It is still very much WHO you know not WHAT you know.

Christchurch libraryThis anonymous interview is with a job hunter who is currently employed (even if part-time or in an unrelated field), has been hired within the last two months, and has been looking for a new position for More than 18 months. This person is looking inAcademic library, Archives, Library vendor/service provider, Public library, School library, Special library at the following levels: Entry level , Requiring at least two years of experience. Here is this person’s experience with internships/volunteering:

3 years @ Melbourne Museum – Volunteering in Customer service, Library and Digitisation 6 month internship @ Melbourne Museum – Doing research in the Humanities department 1 month internship @ the Parliamentary Library, Canberra – worked in collection management, digitisation, databases and media services, customer service and coding.

This job hunter is in a Urban area in Australia/New Zealand and is willing to move Anywhere.

What are the top three things you’re looking for in a job?

A good salary, professional development opportunities and career progression.

Where do you look for open positions? (e.g. ALA Joblist, professional listserv, LinkedIn)

Networking with people, attending library related events, Linkedin, ALIA job board, libraryjobs.com.au

Do you expect to see salary range listed in a job ad?

  • Yes, and it’s a red flag when it’s not

What’s your routine for preparing an application packet? How much time do you spend on it?

Anywhere from 1-2 days to a couple of hours each day through-out the week.

Have you ever stretched the truth, exaggerated, or lied on your resume, or at some other point during the hiring process?

  • Other: stretched the truth

When would you like employers to contact you?(Please select all that apply)

  • To acknowledge my application
  • To tell me if I have or have not been selected to move on to the interview stage
  • To follow-up after an interview
  • Once the position has been filled, even if it’s not me

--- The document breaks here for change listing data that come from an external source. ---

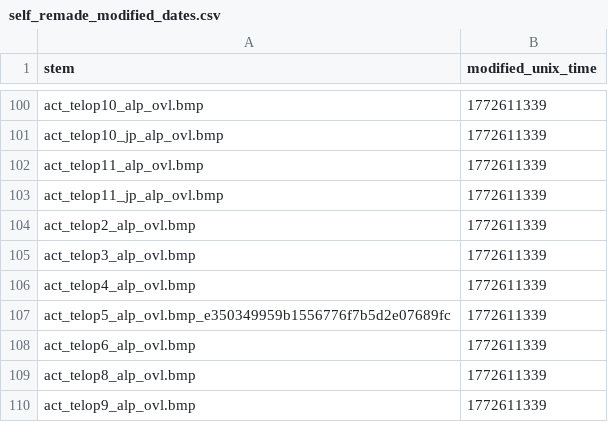
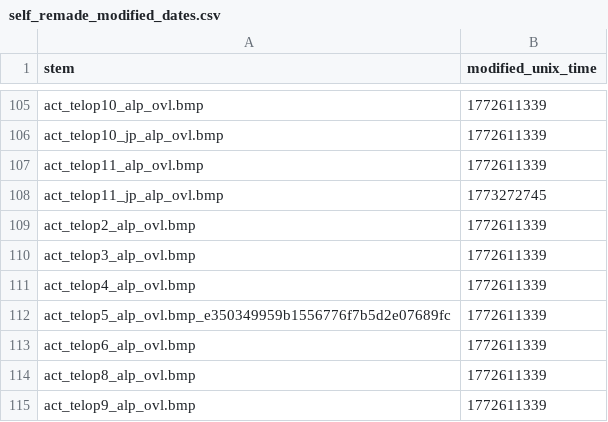
Before and after one commit to ShizCalev/MGS2-Upscaled-UI-Textures, a CSV file: self_remade_modified_dates.csv, drawn as a sheet; only a part is shown, gaps mark what is left out; the diff covers the shown part only.

Commit message:
Update self_remade_modified_dates.csv

```diff
--- a/self_remade_modified_dates.csv
+++ b/self_remade_modified_dates.csv
@@ -102,3 +107,3 @@ act_telop10_jp_alp_ovl.bmp,1772611339
 act_telop11_alp_ovl.bmp,1772611339
-act_telop11_jp_alp_ovl.bmp,1772611339
+act_telop11_jp_alp_ovl.bmp,1773272745
 act_telop2_alp_ovl.bmp,1772611339
```
Also changed, not shown: 6 added rows elsewhere in this file.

How do you prefer to communicate with potential employers?

  • Phone for good news, email for bad news

Which events during the interview/visit are most important to your assessment of the position (i.e. deciding if you want the job)?(Please check all that apply)

  • Tour of facility
  • Meeting department members/potential co-workers

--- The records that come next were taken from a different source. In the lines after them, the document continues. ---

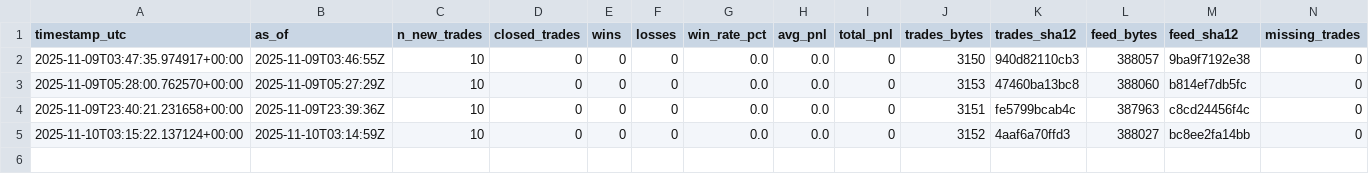
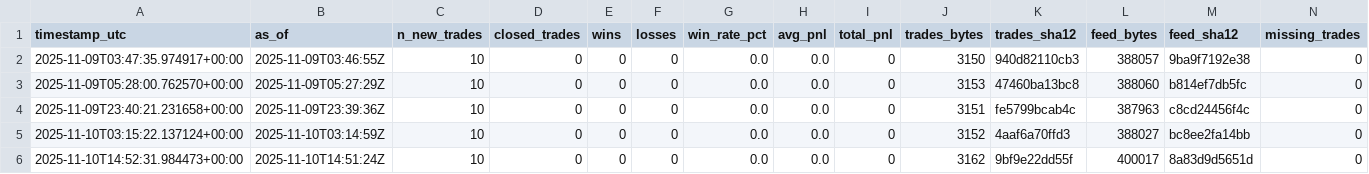
Before and after one commit to sanderh203/tk-daily-feed, a CSV file: kpi/kpi_daily.csv, drawn as a sheet.

```diff
--- a/kpi/kpi_daily.csv
+++ b/kpi/kpi_daily.csv
@@ -5 +5,2 @@ timestamp_utc,as_of,n_new_trades,closed_trades,wins,losses,win_rate_pct,avg_pnl,
 2025-11-10T03:15:22.137124+00:00,2025-11-10T03:14:59Z,10,0,0,0,0.0,0.0,0,3152,4aaf6a70ffd3,388027,bc8ee2fa14bb,0
+2025-11-10T14:52:31.984473+00:00,2025-11-10T14:51:24Z,10,0,0,0,0.0,0.0,0,3162,9bf9e22dd55f,400017,8a83d9d5651d,0
```
Also changed, not shown: 3 other files.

What do you think employers should do to get the best candidates to apply?

Be clear in the position description about the responsibilities of the job. Be clear in the interview about the type of person/personality you are looking for the interview.

What do you think is the secret to getting hired?

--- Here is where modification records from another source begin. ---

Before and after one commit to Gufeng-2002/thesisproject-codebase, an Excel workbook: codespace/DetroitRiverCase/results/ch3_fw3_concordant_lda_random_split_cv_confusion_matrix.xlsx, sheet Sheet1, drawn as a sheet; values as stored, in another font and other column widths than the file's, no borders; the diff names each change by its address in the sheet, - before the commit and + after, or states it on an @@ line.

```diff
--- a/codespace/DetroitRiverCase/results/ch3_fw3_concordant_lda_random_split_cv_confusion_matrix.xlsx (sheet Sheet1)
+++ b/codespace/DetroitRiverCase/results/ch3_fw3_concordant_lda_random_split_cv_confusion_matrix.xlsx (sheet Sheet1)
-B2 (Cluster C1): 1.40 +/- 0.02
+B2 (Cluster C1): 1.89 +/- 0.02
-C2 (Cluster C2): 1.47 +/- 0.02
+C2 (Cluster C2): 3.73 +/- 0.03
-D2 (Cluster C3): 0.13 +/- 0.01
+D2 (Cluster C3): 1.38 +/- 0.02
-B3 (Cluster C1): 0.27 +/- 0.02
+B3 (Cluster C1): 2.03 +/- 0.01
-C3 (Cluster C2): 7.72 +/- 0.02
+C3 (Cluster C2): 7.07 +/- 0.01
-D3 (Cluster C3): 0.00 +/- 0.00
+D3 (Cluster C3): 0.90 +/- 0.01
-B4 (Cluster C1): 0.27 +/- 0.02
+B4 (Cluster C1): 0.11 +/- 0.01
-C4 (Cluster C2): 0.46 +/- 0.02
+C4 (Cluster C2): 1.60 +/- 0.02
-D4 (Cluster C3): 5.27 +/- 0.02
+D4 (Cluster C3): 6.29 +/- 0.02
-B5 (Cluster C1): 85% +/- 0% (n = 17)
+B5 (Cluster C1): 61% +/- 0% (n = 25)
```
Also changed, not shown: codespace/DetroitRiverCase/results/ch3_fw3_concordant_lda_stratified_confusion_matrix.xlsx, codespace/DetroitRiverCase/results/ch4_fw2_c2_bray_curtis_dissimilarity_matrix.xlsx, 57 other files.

It is still very much WHO you know not WHAT you know.

Do you have any comments, or are there any other questions you think we should add to this survey?

Good direct questions, easy to answer.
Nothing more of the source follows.